Bread

Carbs do indeed like the cold. Sliced sandwich bread can last over three months within the ole ice box while a baguette can maintain for a month, and subsequently be returned to its former Gallic glory via dousing it with a wee bit of water before it hits the oven. Vive la France! Avoid these ways you might be shortening the life of your refrigerator.

iStock/easybuy4u

Potato chips and pretzels

Are you both a snack enthusiast and a fan of buying in bulk? Do the latter and have no worry about the sell buy date of the former once you pile your Lay's and Roll Gold goods into our freezing friend. Not only does the chill double their sell-by date, but the cold actually adds to their crispy content. Just remember to vacuum your couch cushions when you're done.

iStock/jnkramer10

Avocados

These addictive little guacamole makers aren't cheap. Freeze your financial addiction to "alligator pears" by, well, freezing them. Cut the fruit in half, peel, then quickly place your hors d'oeuvres ornament within the fridge's bristly basement for best/future results. Follow these storage tricks to make your food last way longer.

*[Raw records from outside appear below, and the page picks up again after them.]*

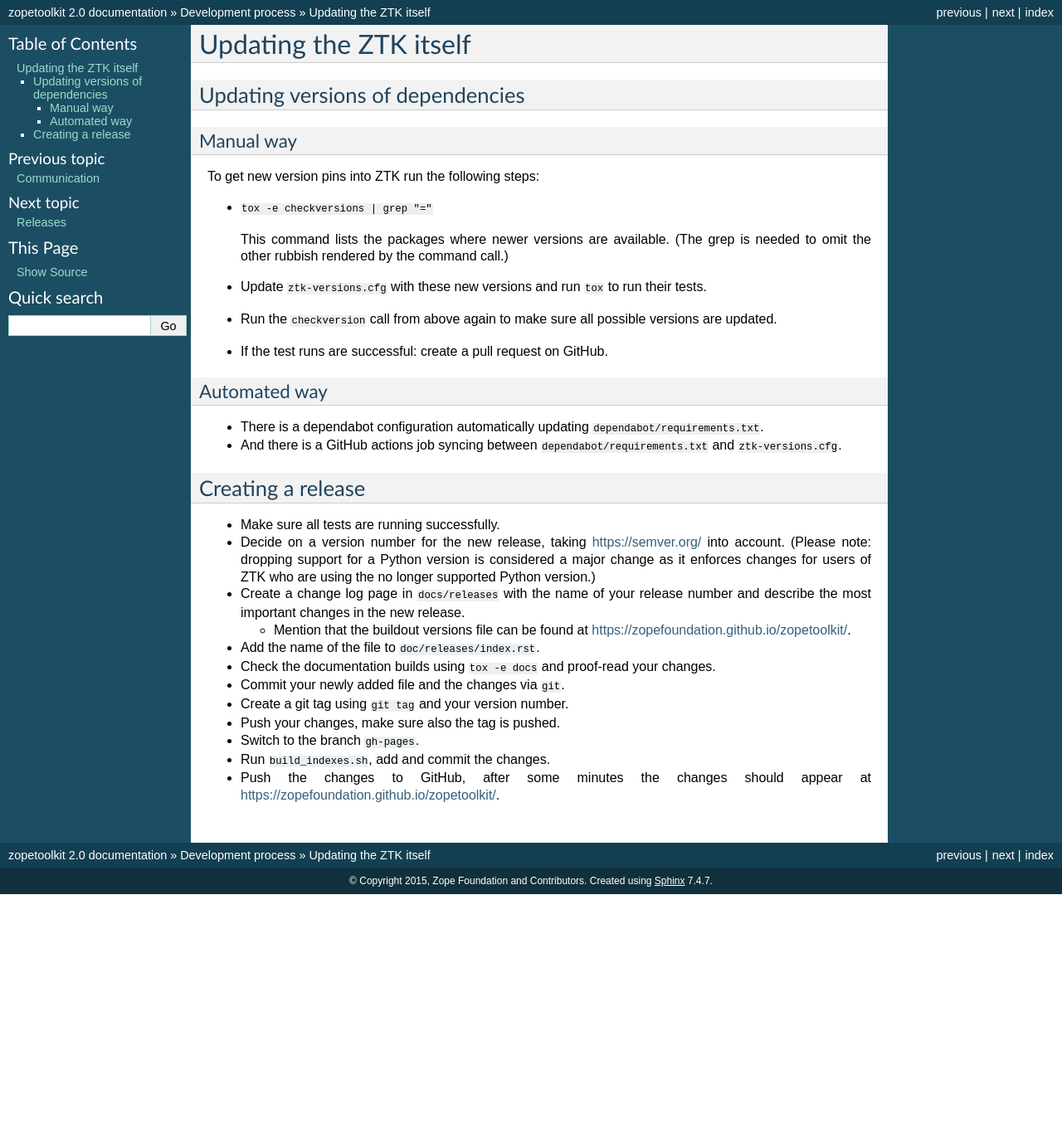
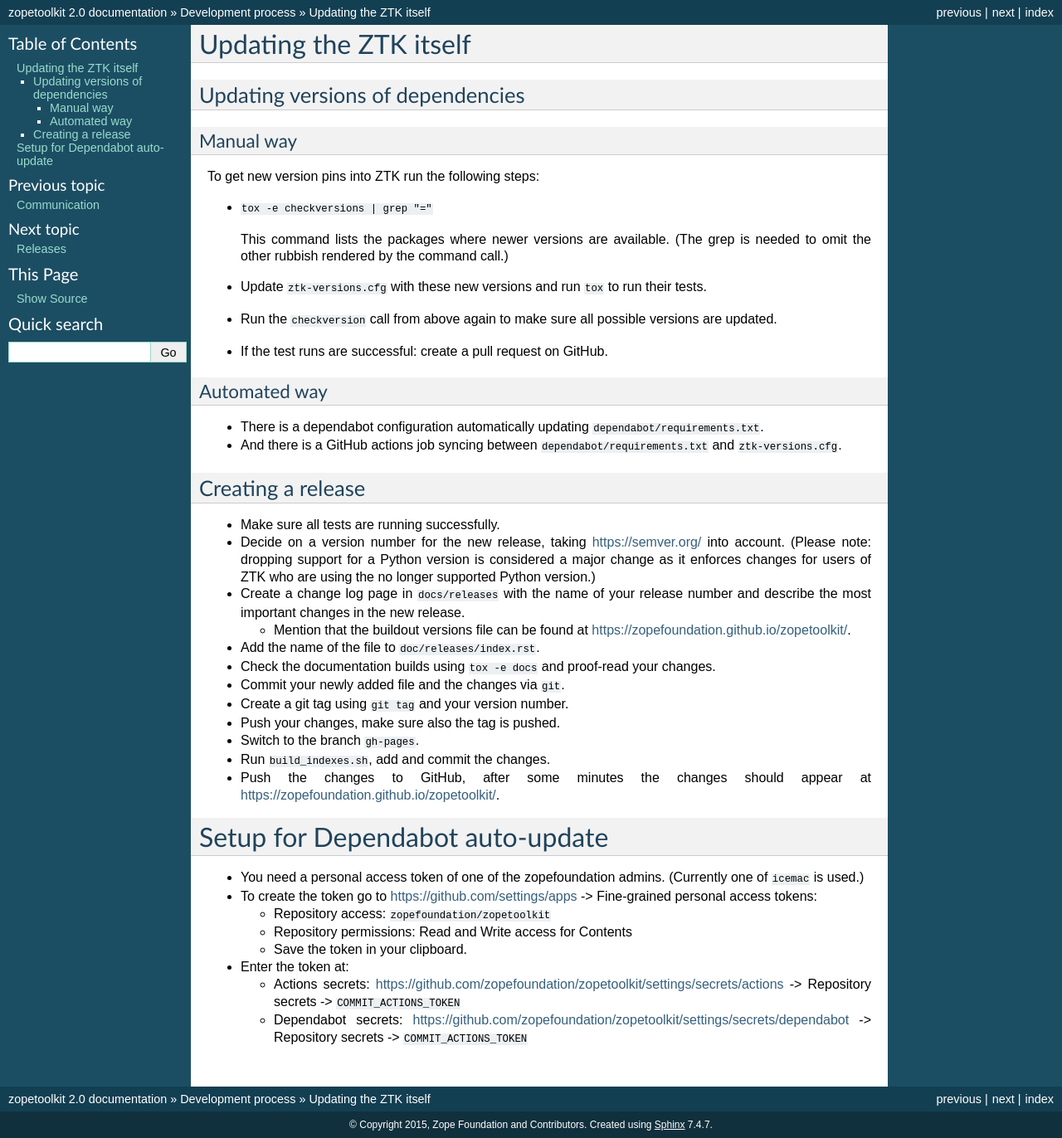
Before and after one commit to zopefoundation/zopetoolkit, a Sphinx documentation site: the page built from docs/process/updating-ztk.rst, in a window 1280 px wide. Shown: the whole page at 83% size. Built offline with Sphinx 7.4.7, drawn with Linux system fonts in a browser that asks for light colours; before the commit the page ends 1078 px from its top, so only the background shows below that.

Commit message:
Document setup for Dependabot auto-update

```diff
--- a/docs/process/updating-ztk.rst
+++ b/docs/process/updating-ztk.rst
@@ -51,3 +51,18 @@
 * Run ``build_indexes.sh``, add and commit the changes.
 * Push the changes to GitHub, after some minutes the changes should appear at
   https://zopefoundation.github.io/zopetoolkit/.
+
+Setup for Dependabot auto-update
+================================
+
+* You need a personal access token of one of the zopefoundation admins. (Currently one of ``icemac`` is used.)
+* To create the token go to https://github.com/settings/apps -> Fine-grained personal access tokens:
+
+  * Repository access: ``zopefoundation/zopetoolkit``
+  * Repository permissions: Read and Write access for Contents
+  * Save the token in your clipboard.
+
+* Enter the token at:
+
+  * Actions secrets: https://github.com/zopefoundation/zopetoolkit/settings/secrets/actions -> Repository secrets -> ``COMMIT_ACTIONS_TOKEN``
+  * Dependabot secrets: https://github.com/zopefoundation/zopetoolkit/settings/secrets/dependabot -> Repository secrets -> ``COMMIT_ACTIONS_TOKEN``
```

Fresh corn on cobs on rustic wooden table, closeupAfrica Studio/Shutterstock

Corn on the cob

Corn on the cob is a culinary staple for summer barbecues and parties, and if you wish you could chow down year round, you're in luck. You can stock up on fresh sweet corn just as it's going out of season (aim for early September) and freeze it for up to a year. Seal your corn in freezer bags, with the husks and silk still intact, and store immediately after buying it.

bunch of garden fresh herbs on wooden board from abovemarcin jucha/Shutterstock

Herbs

Some gardening enthusiasts dry and store herbs until a recipe calls for them, but this method can diminish the flavor. Freezing herbs like basil, oregano, parsley, thyme, or mint (just to name a few) keeps them in prime condition to be added to a meal. Here's how to do it, courtesy of TasteofHome.com: Chop herbs finely, place in ice cube trays, cover with water or olive oil and freeze. Once frozen, place in a freezer bag. Take out cubes as needed to add to stews, soups and casseroles. However, frozen herbs will be too limp to use as a garnish. Check out these foods you should never store in the freezer.

Nuts mix in a wooden plateDionisvera/Shutterstock

Nuts

Freezing nuts helps preserve their natural oils. Store in an air-tight container or wrap well in plastic and put in a freezer bag, and they can stay good for up to eight months. "Nuts don't need refrigeration. They don't have enough moisture to support rapid bacterial growth, so they can be stored safely at room temperature for up to three months," says Katie Heil, Certified Professional in Food Safety. "That being said, refrigeration can prolong the quality of the nuts. It's up to people's discretion whether they refrigerate them or not."

View Slides 11-11